Author (Your Name)

Gaby E. CarpenterFollow

Date of Award


Document Type

Honors Thesis (Open Access)


Colby College. Economics Dept.


Michael Donihue

Second Advisor

Randy Nelson


The Gulf of Maine (GOM) American lobster (Homarus americanus) stock accounts for 90% of the U.S. American lobster landings. This makes it an extremely valuable and important fishery on a national scale, but also to the state of Maine. In the past decade, the fishery has experienced rapid fluctuation in landings and price due to anthropogenic influences of the water temperature in the GOM. Given the economic importance of the fishery, it is important to understand the future impacts of climate change on the availability of lobster and economic consequences of these shifts. A bio-economic model is used in the analysis of the supply and demand to determine the effect of warmer ocean waters on the American lobster.
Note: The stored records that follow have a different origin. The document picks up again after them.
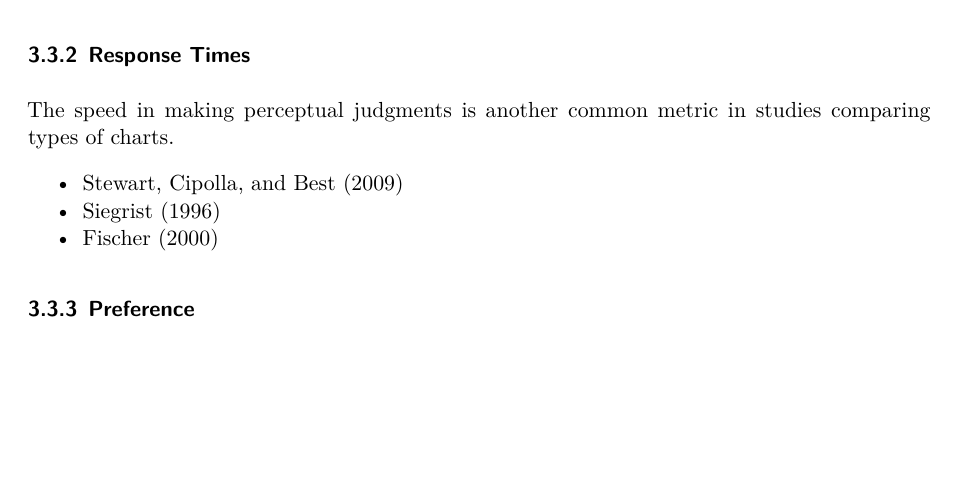
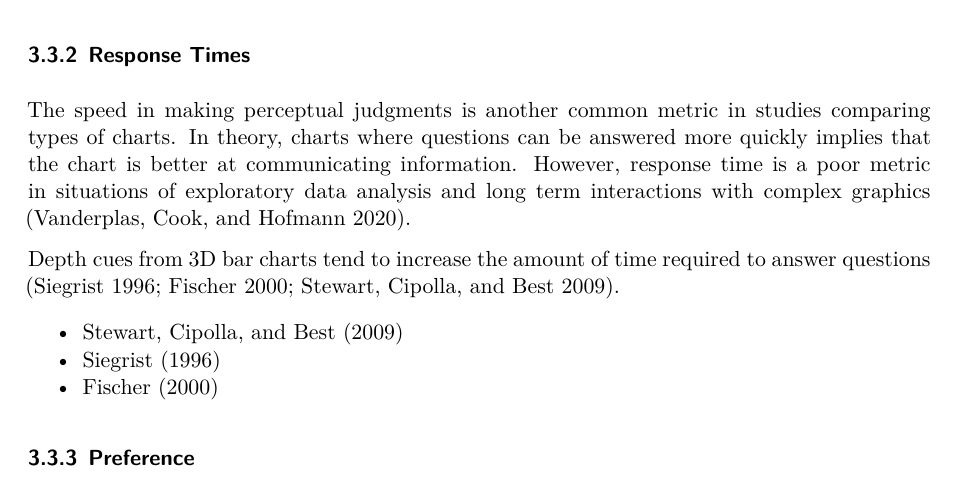
Before and after one commit to TWiedRW/ch0-lit-review, a Quarto document (one-last-start.qmd): part of page 4 of 11, cut so that both start at the same text, the shorter picture padded with empty space. Rendered offline with R 4.5, knitr and Pandoc in place of Quarto, then LaTeX, with nearby package versions.

Commit message:
Started response time section

```diff
--- a/one-last-start.qmd
+++ b/one-last-start.qmd
@@ -97,7 +97,9 @@ Of course, there are other less-studied factors that could affect perceptual jud
 
 ### Response Times
 
-The speed in making perceptual judgments is another common metric in studies comparing types of charts.
+The speed in making perceptual judgments is another common metric in studies comparing types of charts. In theory, charts where questions can be answered more quickly implies that the chart is better at communicating information. However, response time is a poor metric in situations of exploratory data analysis and long term interactions with complex graphics [@vanderplas2020].
+
+Depth cues from 3D bar charts tend to increase the amount of time required to answer questions [@siegrist1996; @fischer2000; @stewart2009].
 
 -   @stewart2009
 -   @siegrist1996
```
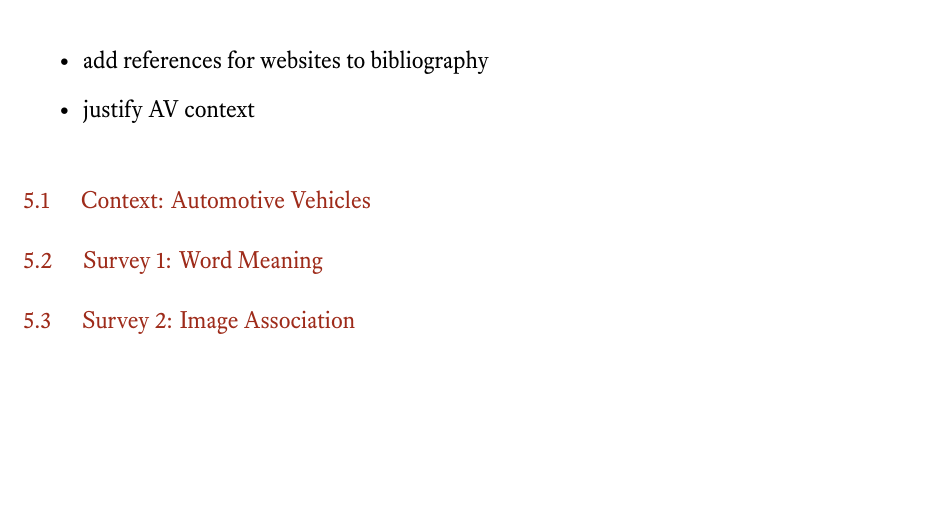
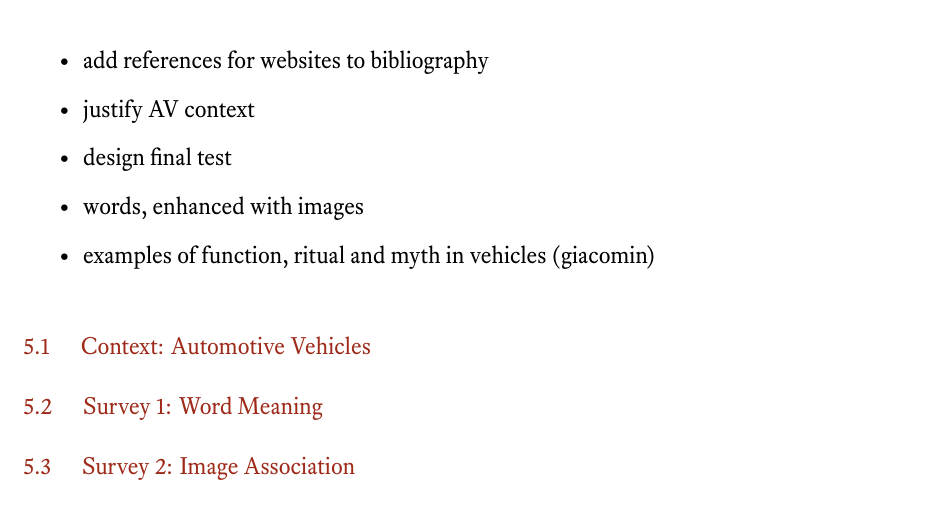
Before and after one commit to megagustav/d4m-report, a LaTeX thesis (d4m.tex): part of page 26 of 28, cut so that both start at the same text, the shorter picture padded with empty space. Compiled offline with XeLaTeX.

Commit message:
added todo items

```diff
--- a/d4m.tex
+++ b/d4m.tex
@@ -585,6 +585,9 @@ todo
 \begin{itemize}
 	\item add references for websites to bibliography
 	\item justify AV context
+	\item design final test
+	\item words, enhanced with images
+	\item examples of function, ritual and myth in vehicles (giacomin)
 \end{itemize}
 
 %===================================
```
Also changed, not shown: d4m.pdf.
The current supply and demand for the American lobster is estimated using an ordinary least squares regression. The estimated supply model is simulated under a higher temperature scenario and fed into the demand model to simulate a new lobster price. Overall, it was projected that the higher temperature scenario results in a 9% increase in lobster landings and 8% decrease in the price per pound of lobsters. While this is a preliminary study of an integrated supply and demand model that incorporates the impacts of climate change, the results are robust. This motivates future studies to understand the implications of higher ocean temperature on lobsters and the large economy in the state of Maine that rely on the resource.


American Lobster, Climate Change, Gulf of Maine